All lines with the word "form" must be pulled from the entries below.
-----
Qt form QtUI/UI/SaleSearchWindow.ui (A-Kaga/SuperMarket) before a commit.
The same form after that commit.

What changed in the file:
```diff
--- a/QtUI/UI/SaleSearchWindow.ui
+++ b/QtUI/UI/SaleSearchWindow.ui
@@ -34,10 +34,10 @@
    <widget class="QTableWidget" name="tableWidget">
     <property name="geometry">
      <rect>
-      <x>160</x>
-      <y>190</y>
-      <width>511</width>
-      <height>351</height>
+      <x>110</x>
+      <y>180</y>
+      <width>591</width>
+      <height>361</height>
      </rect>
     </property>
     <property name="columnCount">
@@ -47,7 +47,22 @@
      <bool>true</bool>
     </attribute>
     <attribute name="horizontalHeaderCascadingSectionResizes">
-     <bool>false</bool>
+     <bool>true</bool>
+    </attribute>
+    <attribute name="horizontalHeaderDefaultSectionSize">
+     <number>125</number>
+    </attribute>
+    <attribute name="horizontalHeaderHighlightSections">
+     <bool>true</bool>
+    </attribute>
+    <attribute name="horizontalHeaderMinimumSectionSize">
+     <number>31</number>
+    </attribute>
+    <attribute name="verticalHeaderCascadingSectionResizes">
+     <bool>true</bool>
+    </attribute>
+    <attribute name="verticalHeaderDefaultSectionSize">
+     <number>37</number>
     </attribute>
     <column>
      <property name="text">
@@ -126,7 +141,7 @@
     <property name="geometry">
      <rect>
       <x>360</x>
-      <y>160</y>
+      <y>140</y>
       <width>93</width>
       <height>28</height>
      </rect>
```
-----
▸ WRITTEN RESPONSE
Qt form QtUI/UI/SaleSearchWindow.ui (A-Kaga/SuperMarket) before a commit.
The same form after that commit.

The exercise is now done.